The Creed of Forgiveness is given to us in verse 35.  The Lord’s message in all this.  So also My heavenly Father will do to you if each of you from your hearts should not forgive his brother their trespasses.  Just like what happened in this parable.  Your heavenly Father will do to you if you do not forgive others who have sinned against you.  Because the point is, the king being the Lord himself and we being the sinners, who owe Him.


It is interesting that all the way through the Old Testament and in the New Testament sin is looked at as a debt.  God has a judicial system by which He holds all people into account.  And if you sin against God, you owe Him a debt.  You have to pay Him back.  The problem is if you cannot pay Him back, you have no way to pay Him back you are stuck.  That is why we are in the mess we are in.  God sent His Son because we cannot pay Him back.  We cannot pay Him back one billion dollars because of our sins.  And if we are able to, we would turn right around and sin all over again.  And so He sent His Son to die on the cross to pay for our sins, to be the payment for those sins, that we might be acceptable and received before God.


But God’s entire sin system is a debt system that is found in a judicial system where we stand before the judge and we are judged.  It is almost like being taken to small claims court except for us it is not small claims.  This is a big time.  You cannot take a one billion dollar debt to small claims court.  This is big time court.


So the message is, God says, “You known I have forgiven you out of compassion.  Not because you deserve it.  I have forgiven you; I have had compassion on you, and I would expect you to turn around and be involved in this forgiveness process toward the people who sin against you, just like I forgive you for sinning against me.”


It important that when we deal with the sin problem, when people sin against us or do us wrong, even if we have to take necessary disciplines, we do it with the sense, with the view of restoration, not of punishment.  Not with I will do you wrong because you did me wrong, I want to see you destroyed.  But rather unity must be restored.

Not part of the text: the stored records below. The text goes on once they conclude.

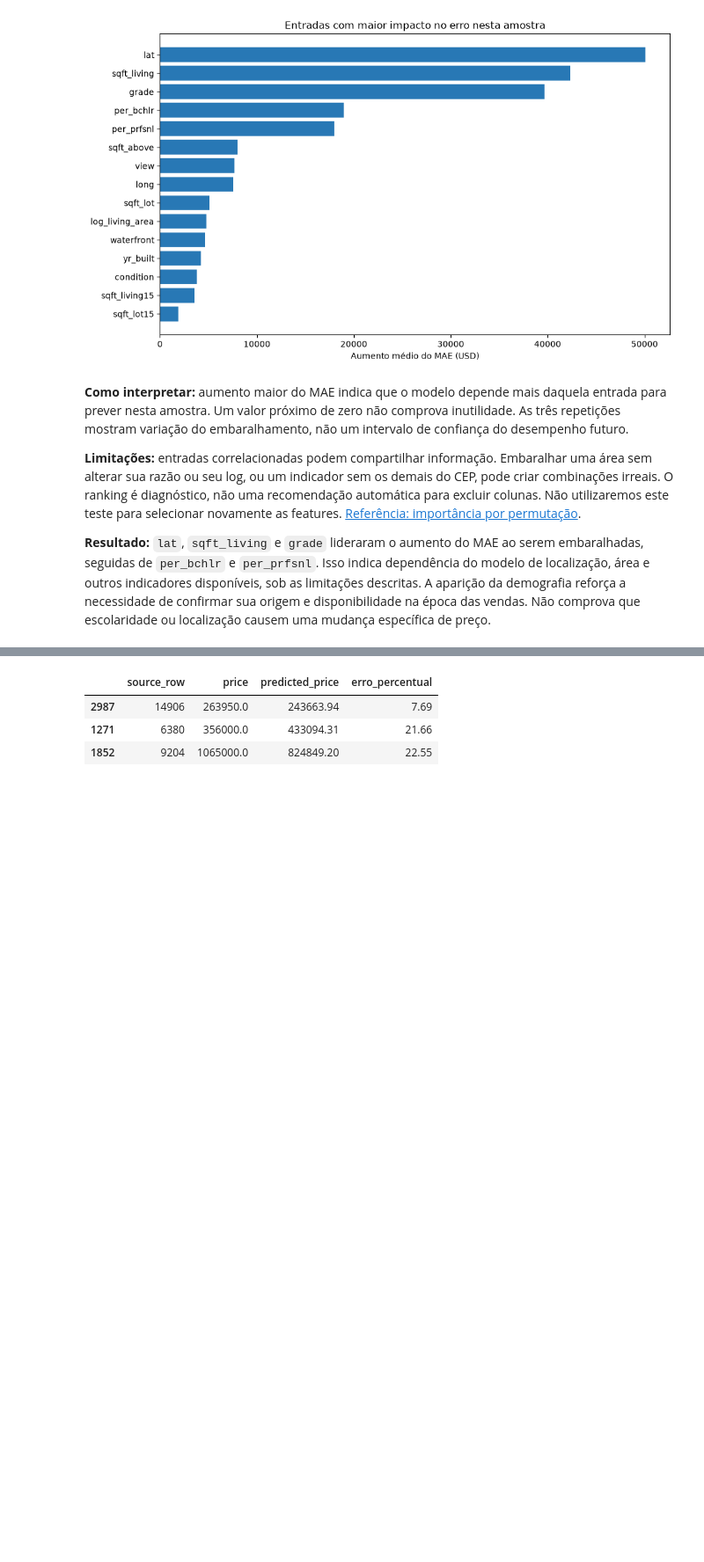
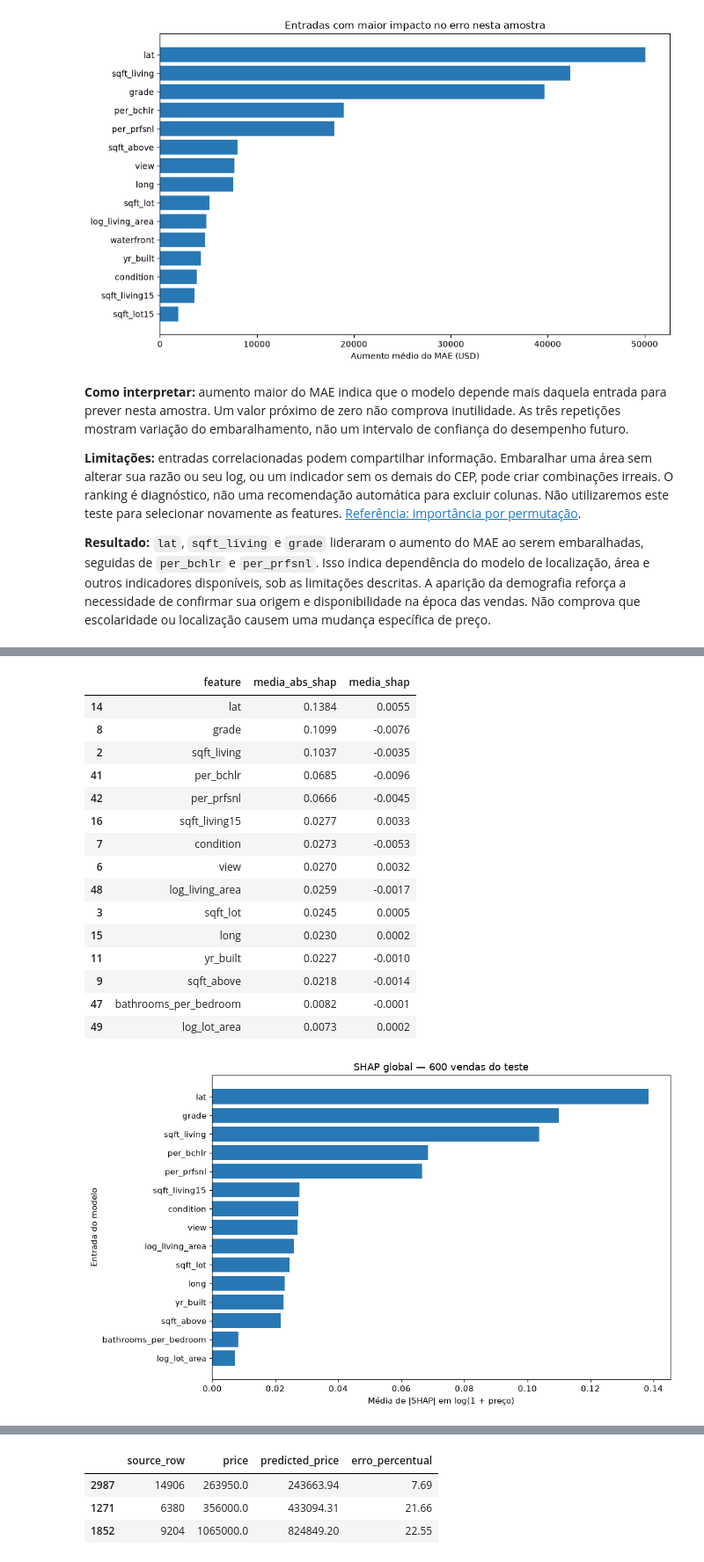
Before and after one commit to MatheusMataBIO/Modelo_Previsao_Precos_de_Casas, a Jupyter notebook: notebooks/06_avaliacao_explicabilidade.ipynb, the cells around one changed output, grey strips where cells are left out. Shown at 88% size. Cells and saved outputs as stored; diff of their text form; code cells hidden in the pictures; blank space fills up the shorter version.

Commit message:
Inclui SHAP global em 600 vendas e atualiza analises e relatorio

```diff
--- a/notebooks/06_avaliacao_explicabilidade.ipynb
+++ b/notebooks/06_avaliacao_explicabilidade.ipynb
@@ -493,0 +498,65 @@ plt.show()
+# %%
+# Calcula SHAP nas mesmas vendas da permutação, sem treinar novamente.
+inicio_shap_global = perf_counter()
+preparacao_shap = modelo.regressor_.named_steps["preparacao"]
+modelo_shap = modelo.regressor_.named_steps["modelo"].booster_
+entradas_shap = preparacao_shap.transform(amostra)
+with threadpool_limits(limits=LIMITE_THREADS):
+    contribuicoes_globais = modelo_shap.predict(entradas_shap, pred_contrib=True, num_threads=LIMITE_THREADS)
+
+# A última coluna é o valor base; a soma deve reproduzir o preço previsto.
+np.testing.assert_allclose(
+    np.expm1(contribuicoes_globais.sum(axis=1)),
+    resultados.set_index("source_row").loc[amostra.index, "predicted_price"], rtol=1e-6,
+)
+shap_transformadas = pd.DataFrame(contribuicoes_globais[:, :-1], index=amostra.index,
+                                  columns=entradas_shap.columns)
+shap_globais = pd.DataFrame(index=amostra.index)
+for coluna in colunas_modelo:
+    if coluna == "zipcode":
+        # Soma por imóvel antes de calcular a importância do grupo CEP.
+        colunas_cep = [nome for nome in entradas_shap.columns if nome.startswith("categoricas__zipcode_")]
+        shap_globais[coluna] = shap_transformadas[colunas_cep].sum(axis=1)
+    else:
+        shap_globais[coluna] = shap_transformadas["numericas__" + coluna]
+np.testing.assert_allclose(shap_globais.sum(axis=1), contribuicoes_globais[:, :-1].sum(axis=1), atol=1e-12)
+
+# Guarda contribuições e o resumo global com rastreamento das linhas.
+exportacao_shap = shap_globais.copy()
+exportacao_shap.insert(0, "source_row", amostra.index)
+exportacao_shap["valor_base_log"] = contribuicoes_globais[:, -1]
+exportacao_shap.to_csv(PASTA_RESULTADOS / "avaliacao_shap_global.csv", index=False)
+resumo_shap_global = pd.DataFrame({
+    "feature": colunas_modelo,
+    "media_abs_shap": shap_globais.abs().mean().to_numpy(),
+    "media_shap": shap_globais.mean().to_numpy(),
+}).sort_values("media_abs_shap", ascending=False)
+resumo_shap_global.to_csv(PASTA_RESULTADOS / "avaliacao_shap_global_importancias.csv", index=False)
+segundos_shap_global = perf_counter() - inicio_shap_global
+exibir(resumo_shap_global.head(15).round(4))
+figura, eixo = plt.subplots(figsize=(10, 6))
+principais_shap = resumo_shap_global.head(15).sort_values("media_abs_shap")
+eixo.barh(principais_shap["feature"], principais_shap["media_abs_shap"], color="#2878B5")
+eixo.set(title=f"SHAP global — {len(amostra)} vendas do teste", xlabel="Média de |SHAP| em log(1 + preço)", ylabel="Entrada do modelo")
+eixo.grid(False)
+figura.tight_layout()
+figura.savefig(PASTA_GRAFICOS / "avaliacao_shap_global_barras.png", dpi=150)
+plt.show()
+# %% [output]
+|  | feature | media_abs_shap | media_shap |
+| 14 | lat | 0.1384 | 0.0055 |
+| 8 | grade | 0.1099 | -0.0076 |
+| 2 | sqft_living | 0.1037 | -0.0035 |
+| 41 | per_bchlr | 0.0685 | -0.0096 |
+| 42 | per_prfsnl | 0.0666 | -0.0045 |
+| 16 | sqft_living15 | 0.0277 | 0.0033 |
+| 7 | condition | 0.0273 | -0.0053 |
+| 6 | view | 0.0270 | 0.0032 |
+| 48 | log_living_area | 0.0259 | -0.0017 |
+| 3 | sqft_lot | 0.0245 | 0.0005 |
+| 15 | long | 0.0230 | 0.0002 |
+| 11 | yr_built | 0.0227 | -0.0010 |
+| 9 | sqft_above | 0.0218 | -0.0014 |
+| 47 | bathrooms_per_bedroom | 0.0082 | -0.0001 |
+| 49 | log_lot_area | 0.0073 | 0.0002 |
+[figure, added]
```
Also changed, not shown: parts of 9 cells of this notebook, 28 other files.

Jesus said in Matthew 6:14-15, For if you forgive men their trespasses, your heavenly Father will also forgive you: But if you forgive not men their trespasses, neither will your Father forgive your trespasses.  So when you come to God and say, “Through Jesus Christ I ask, Lord, forgive me for my sins.  I received Jesus Christ who died for me on the cross.  I receive Him,  His spirit into my life to save me and to forgive me, but I am not going to forgive others.”  Jesus said, “Do not expect your Heavenly Father to forgive you.”  Your Heavenly Father expects you to go out and represent your Heavenly Father.  And respect the forgiveness process and the compassion process that God the Father exhibits on all people.


It is interesting that we talk about compassion.  That one slave who was put into prison and given over to the tormentors, he suffered more than what his initial punishment was presented to be.  God is compassionate, He is full of love.  He is also full of discipline and hardship if we dare to misrepresent Him and what He stands for.


So this is all a beautiful picture in this chapter, all these precepts about kingdom living.  I have no power and ability to forgive people.  I am one of those, “I will get even.  You did me wrong so I can find some scriptures to get back at you.”  But Jesus said, “In order to be a member of the kingdom of God you must come humbly as a child, dependent upon Christ, and be involved in the sin problem, in solving the sin problem, even if it means difficult discipline; so that there can be harmony.  So there can be a symphony.  We will all be playing the same song; all be on the same page.  And forgiveness is the end result of bringing about restoration.  Keep that in mind.  It is not about punishment; it is about restoration.  And that comes only through that humbleness.


Alright, next week we start Matthew chapter 19.


Let’s close with prayer.